Record extracts —
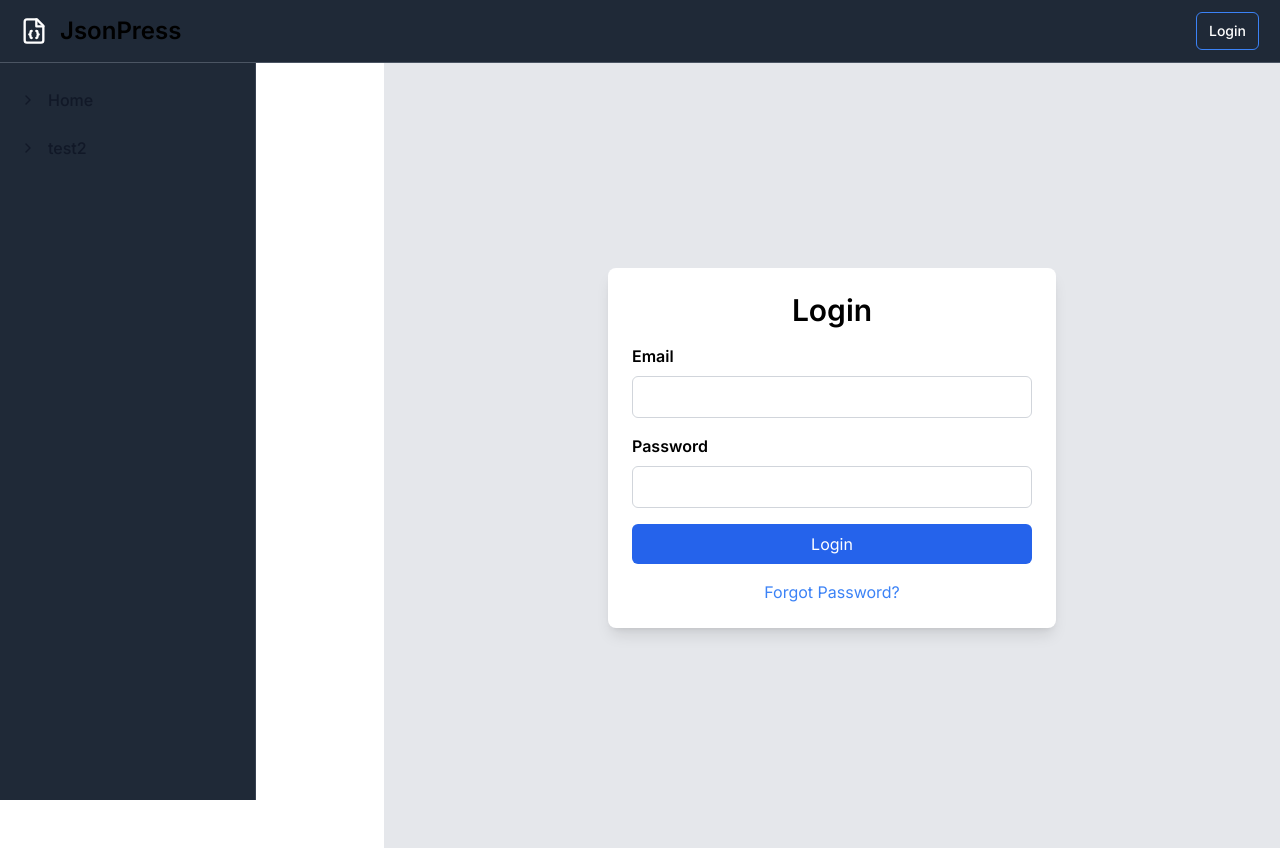
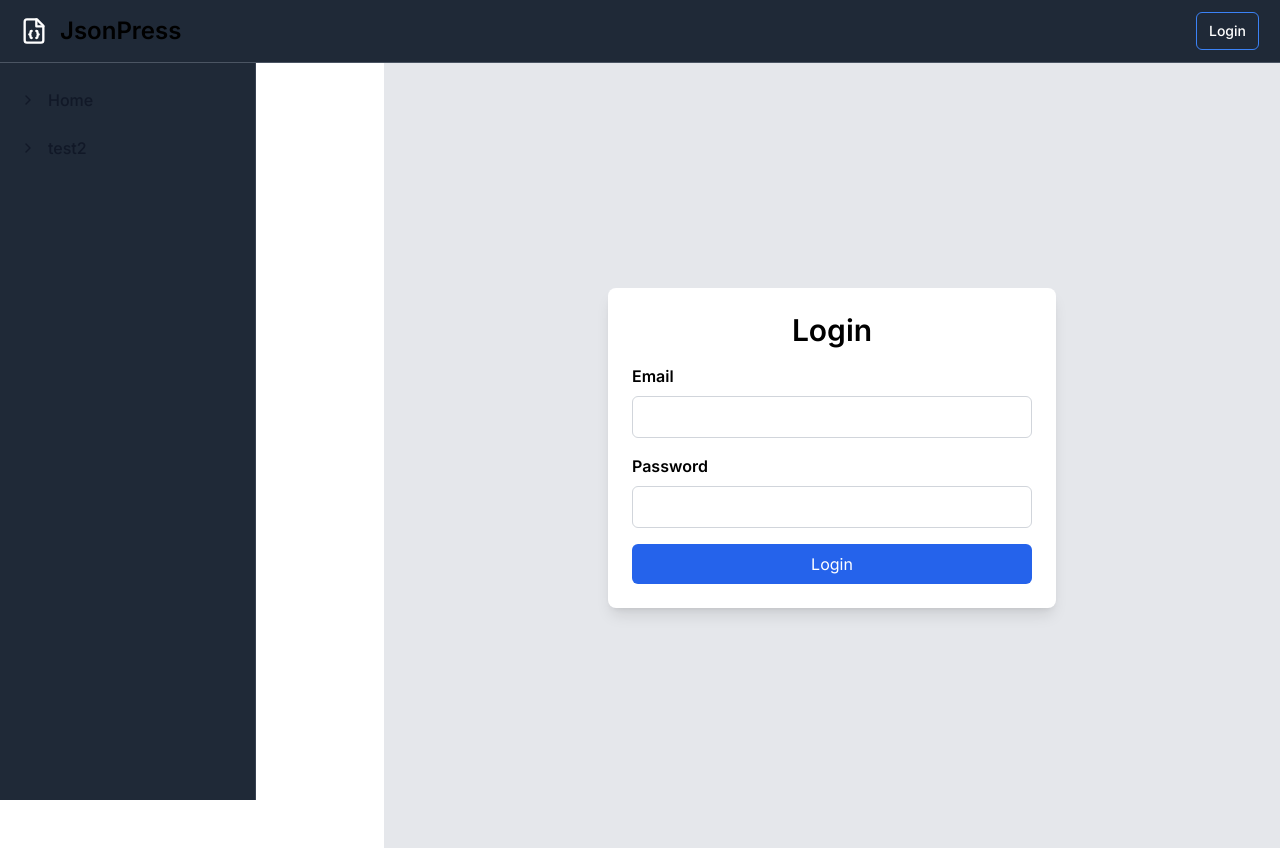
Before and after one commit to ChampionBuffalo1/JsonPress, a Next.js app: page /login in a window 1280 px wide. Built offline with nearby package versions, Linux system fonts and the light colour scheme.

Commit message:
Added client side validation

```diff
--- a/src/app/login/page.tsx
+++ b/src/app/login/page.tsx
@@ -73,9 +73,11 @@ export default function LoginCard() {
             </label>
             <input
               required
-              className="w-full p-2 border border-gray-300 rounded-md outline-none"
+              minLength={8}
+              maxLength={32}
               type="password"
               {...register("password", { required: true })}
+              className="w-full p-2 border border-gray-300 rounded-md outline-none"
             />
             {error?.password && (
               <p className="text-red-600 text-sm mt-1">{error.password}</p>
@@ -84,16 +86,11 @@ export default function LoginCard() {
           <button
             type="submit"
             disabled={isLoading}
-            className="w-full bg-blue-600 text-white py-2 px-4 rounded-md hover:bg-blue-700"
+            className="w-full bg-blue-600 text-white py-2 px-4 rounded-md hover:bg-blue-700 disabled:bg-gray-500 disabled:opacity-50 disabled:cursor-not-allowed"
           >
             Login
           </button>
         </form>
-        <div className="mt-4 text-center">
-          <a className="text-blue-500 hover:underline" href="/forgot-password">
-            Forgot Password?
-          </a>
-        </div>
       </div>
     </div>
   );
```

Aim of the exercise — Retype every entry verbatim and exclude the pictures from the copy.

Answer to this exercise —
Before and after one commit to ChampionBuffalo1/JsonPress, a Next.js app: page /login in a window 1280 px wide. Built offline with nearby package versions, Linux system fonts and the light colour scheme.

Commit message:
Added client side validation

```diff
--- a/src/app/login/page.tsx
+++ b/src/app/login/page.tsx
@@ -73,9 +73,11 @@ export default function LoginCard() {
             </label>
             <input
               required
-              className="w-full p-2 border border-gray-300 rounded-md outline-none"
+              minLength={8}
+              maxLength={32}
               type="password"
               {...register("password", { required: true })}
+              className="w-full p-2 border border-gray-300 rounded-md outline-none"
             />
             {error?.password && (
               <p className="text-red-600 text-sm mt-1">{error.password}</p>
@@ -84,16 +86,11 @@ export default function LoginCard() {
           <button
             type="submit"
             disabled={isLoading}
-            className="w-full bg-blue-600 text-white py-2 px-4 rounded-md hover:bg-blue-700"
+            className="w-full bg-blue-600 text-white py-2 px-4 rounded-md hover:bg-blue-700 disabled:bg-gray-500 disabled:opacity-50 disabled:cursor-not-allowed"
           >
             Login
           </button>
         </form>
-        <div className="mt-4 text-center">
-          <a className="text-blue-500 hover:underline" href="/forgot-password">
-            Forgot Password?
-          </a>
-        </div>
       </div>
     </div>
   );
```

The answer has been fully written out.